Show only those lines of the entries where the string "quyền" is found.

=== Begin Enclosure ===

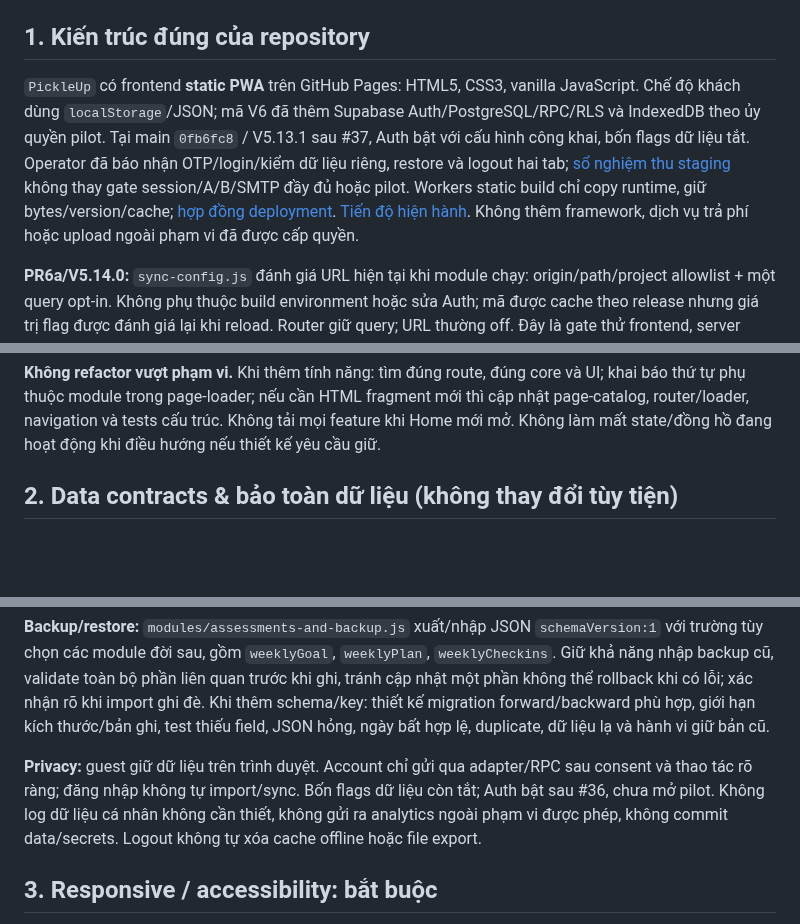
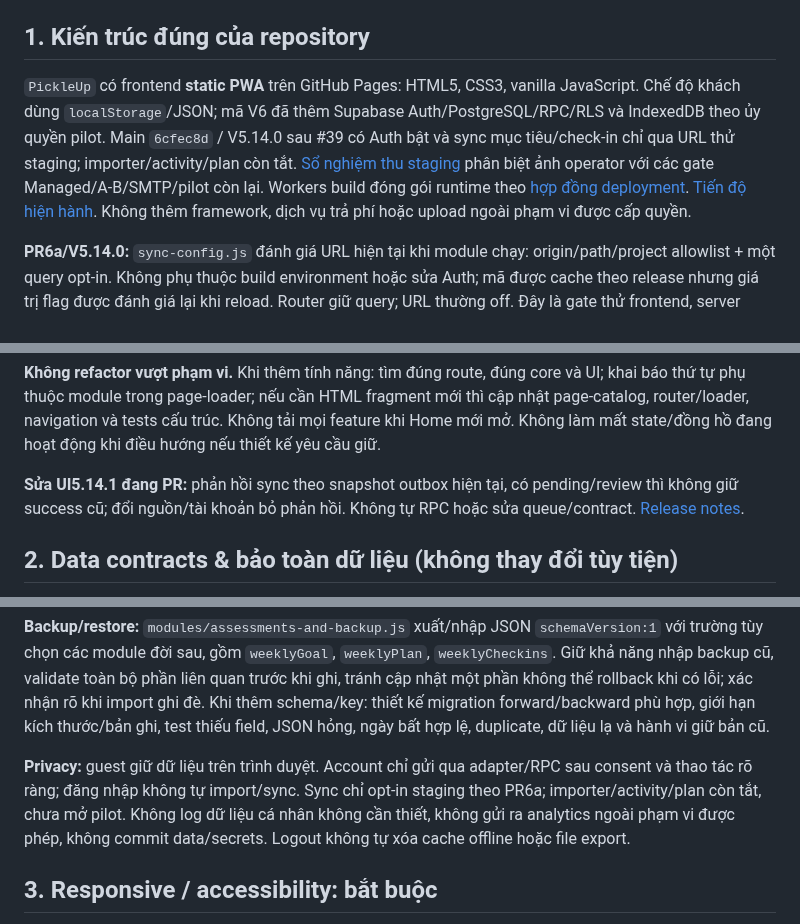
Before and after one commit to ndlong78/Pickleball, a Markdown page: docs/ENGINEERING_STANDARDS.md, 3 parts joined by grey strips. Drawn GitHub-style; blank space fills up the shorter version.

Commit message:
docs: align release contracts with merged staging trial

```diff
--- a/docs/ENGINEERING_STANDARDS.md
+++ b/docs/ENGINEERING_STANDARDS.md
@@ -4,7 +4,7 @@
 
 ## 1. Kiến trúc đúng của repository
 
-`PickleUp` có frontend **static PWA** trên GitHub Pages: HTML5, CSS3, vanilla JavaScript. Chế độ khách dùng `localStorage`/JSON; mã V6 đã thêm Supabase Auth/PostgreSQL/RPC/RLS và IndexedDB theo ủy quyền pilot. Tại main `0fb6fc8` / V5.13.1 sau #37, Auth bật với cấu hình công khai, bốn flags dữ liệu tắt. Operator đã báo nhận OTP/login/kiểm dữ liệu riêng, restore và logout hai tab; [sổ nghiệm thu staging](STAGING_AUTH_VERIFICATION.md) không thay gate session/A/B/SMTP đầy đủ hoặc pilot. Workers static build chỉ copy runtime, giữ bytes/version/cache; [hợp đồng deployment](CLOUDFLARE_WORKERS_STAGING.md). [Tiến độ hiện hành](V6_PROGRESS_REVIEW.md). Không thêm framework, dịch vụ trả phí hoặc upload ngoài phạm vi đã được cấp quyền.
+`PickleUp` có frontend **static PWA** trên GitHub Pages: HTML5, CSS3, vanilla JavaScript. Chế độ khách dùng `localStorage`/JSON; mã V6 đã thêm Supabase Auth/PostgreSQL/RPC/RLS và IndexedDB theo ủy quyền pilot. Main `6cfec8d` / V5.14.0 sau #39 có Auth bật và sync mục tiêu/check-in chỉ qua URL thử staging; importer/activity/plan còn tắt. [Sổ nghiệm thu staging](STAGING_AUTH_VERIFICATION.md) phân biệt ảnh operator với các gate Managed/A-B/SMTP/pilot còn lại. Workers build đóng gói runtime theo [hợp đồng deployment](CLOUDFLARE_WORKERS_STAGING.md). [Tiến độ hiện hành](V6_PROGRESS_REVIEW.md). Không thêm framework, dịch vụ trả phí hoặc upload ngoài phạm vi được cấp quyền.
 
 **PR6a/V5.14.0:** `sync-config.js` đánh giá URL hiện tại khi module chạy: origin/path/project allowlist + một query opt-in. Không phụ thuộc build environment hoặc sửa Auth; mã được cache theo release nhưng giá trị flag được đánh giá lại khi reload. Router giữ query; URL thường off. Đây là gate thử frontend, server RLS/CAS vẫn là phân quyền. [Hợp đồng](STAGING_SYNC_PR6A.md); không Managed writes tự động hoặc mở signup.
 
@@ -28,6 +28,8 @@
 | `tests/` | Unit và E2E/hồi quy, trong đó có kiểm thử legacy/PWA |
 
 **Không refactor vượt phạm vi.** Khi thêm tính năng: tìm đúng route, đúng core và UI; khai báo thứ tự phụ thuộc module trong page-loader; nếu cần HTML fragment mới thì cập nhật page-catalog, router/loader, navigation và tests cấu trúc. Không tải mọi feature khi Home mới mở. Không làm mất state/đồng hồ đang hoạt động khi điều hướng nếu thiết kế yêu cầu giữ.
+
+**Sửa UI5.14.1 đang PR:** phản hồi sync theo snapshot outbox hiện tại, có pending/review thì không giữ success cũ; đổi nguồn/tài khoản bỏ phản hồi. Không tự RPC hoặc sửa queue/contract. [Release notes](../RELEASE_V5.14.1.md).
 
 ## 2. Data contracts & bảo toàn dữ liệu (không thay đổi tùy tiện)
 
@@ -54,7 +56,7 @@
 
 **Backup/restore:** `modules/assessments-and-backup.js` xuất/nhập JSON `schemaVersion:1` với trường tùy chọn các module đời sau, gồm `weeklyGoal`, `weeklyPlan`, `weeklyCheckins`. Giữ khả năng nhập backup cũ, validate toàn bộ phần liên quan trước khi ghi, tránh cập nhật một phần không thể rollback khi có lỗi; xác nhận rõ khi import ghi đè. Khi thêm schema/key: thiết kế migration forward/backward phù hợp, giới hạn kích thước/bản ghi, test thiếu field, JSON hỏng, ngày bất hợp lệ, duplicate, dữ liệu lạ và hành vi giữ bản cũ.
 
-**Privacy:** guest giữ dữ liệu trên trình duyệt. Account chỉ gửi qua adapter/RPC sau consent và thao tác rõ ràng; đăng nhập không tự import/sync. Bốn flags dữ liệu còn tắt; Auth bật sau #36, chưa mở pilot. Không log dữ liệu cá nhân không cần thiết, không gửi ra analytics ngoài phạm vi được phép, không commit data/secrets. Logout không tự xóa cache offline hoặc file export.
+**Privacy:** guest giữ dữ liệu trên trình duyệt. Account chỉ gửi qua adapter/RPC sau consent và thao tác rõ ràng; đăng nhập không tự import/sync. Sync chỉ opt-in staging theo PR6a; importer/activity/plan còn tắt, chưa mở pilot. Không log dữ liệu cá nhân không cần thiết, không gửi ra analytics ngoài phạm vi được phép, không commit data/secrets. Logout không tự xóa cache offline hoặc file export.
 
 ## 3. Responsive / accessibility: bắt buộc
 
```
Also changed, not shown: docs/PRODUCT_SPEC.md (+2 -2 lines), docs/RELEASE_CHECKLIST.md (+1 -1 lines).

=== End Enclosure ===

● **Result**:
-`PickleUp` có frontend **static PWA** trên GitHub Pages: HTML5, CSS3, vanilla JavaScript. Chế độ khách dùng `localStorage`/JSON; mã V6 đã thêm Supabase Auth/PostgreSQL/RPC/RLS và IndexedDB theo ủy quyền pilot. Tại main `0fb6fc8` / V5.13.1 sau #37, Auth bật với cấu hình công khai, bốn flags dữ liệu tắt. Operator đã báo nhận OTP/login/kiểm dữ liệu riêng, restore và logout hai tab; [sổ nghiệm thu staging](STAGING_AUTH_VERIFICATION.md) không thay gate session/A/B/SMTP đầy đủ hoặc pilot. Workers static build chỉ copy runtime, giữ bytes/version/cache; [hợp đồng deployment](CLOUDFLARE_WORKERS_STAGING.md). [Tiến độ hiện hành](V6_PROGRESS_REVIEW.md). Không thêm framework, dịch vụ trả phí hoặc upload ngoài phạm vi đã được cấp quyền.
+`PickleUp` có frontend **static PWA** trên GitHub Pages: HTML5, CSS3, vanilla JavaScript. Chế độ khách dùng `localStorage`/JSON; mã V6 đã thêm Supabase Auth/PostgreSQL/RPC/RLS và IndexedDB theo ủy quyền pilot. Main `6cfec8d` / V5.14.0 sau #39 có Auth bật và sync mục tiêu/check-in chỉ qua URL thử staging; importer/activity/plan còn tắt. [Sổ nghiệm thu staging](STAGING_AUTH_VERIFICATION.md) phân biệt ảnh operator với các gate Managed/A-B/SMTP/pilot còn lại. Workers build đóng gói runtime theo [hợp đồng deployment](CLOUDFLARE_WORKERS_STAGING.md). [Tiến độ hiện hành](V6_PROGRESS_REVIEW.md). Không thêm framework, dịch vụ trả phí hoặc upload ngoài phạm vi được cấp quyền.
 **PR6a/V5.14.0:** `sync-config.js` đánh giá URL hiện tại khi module chạy: origin/path/project allowlist + một query opt-in. Không phụ thuộc build environment hoặc sửa Auth; mã được cache theo release nhưng giá trị flag được đánh giá lại khi reload. Router giữ query; URL thường off. Đây là gate thử frontend, server RLS/CAS vẫn là phân quyền. [Hợp đồng](STAGING_SYNC_PR6A.md); không Managed writes tự động hoặc mở signup.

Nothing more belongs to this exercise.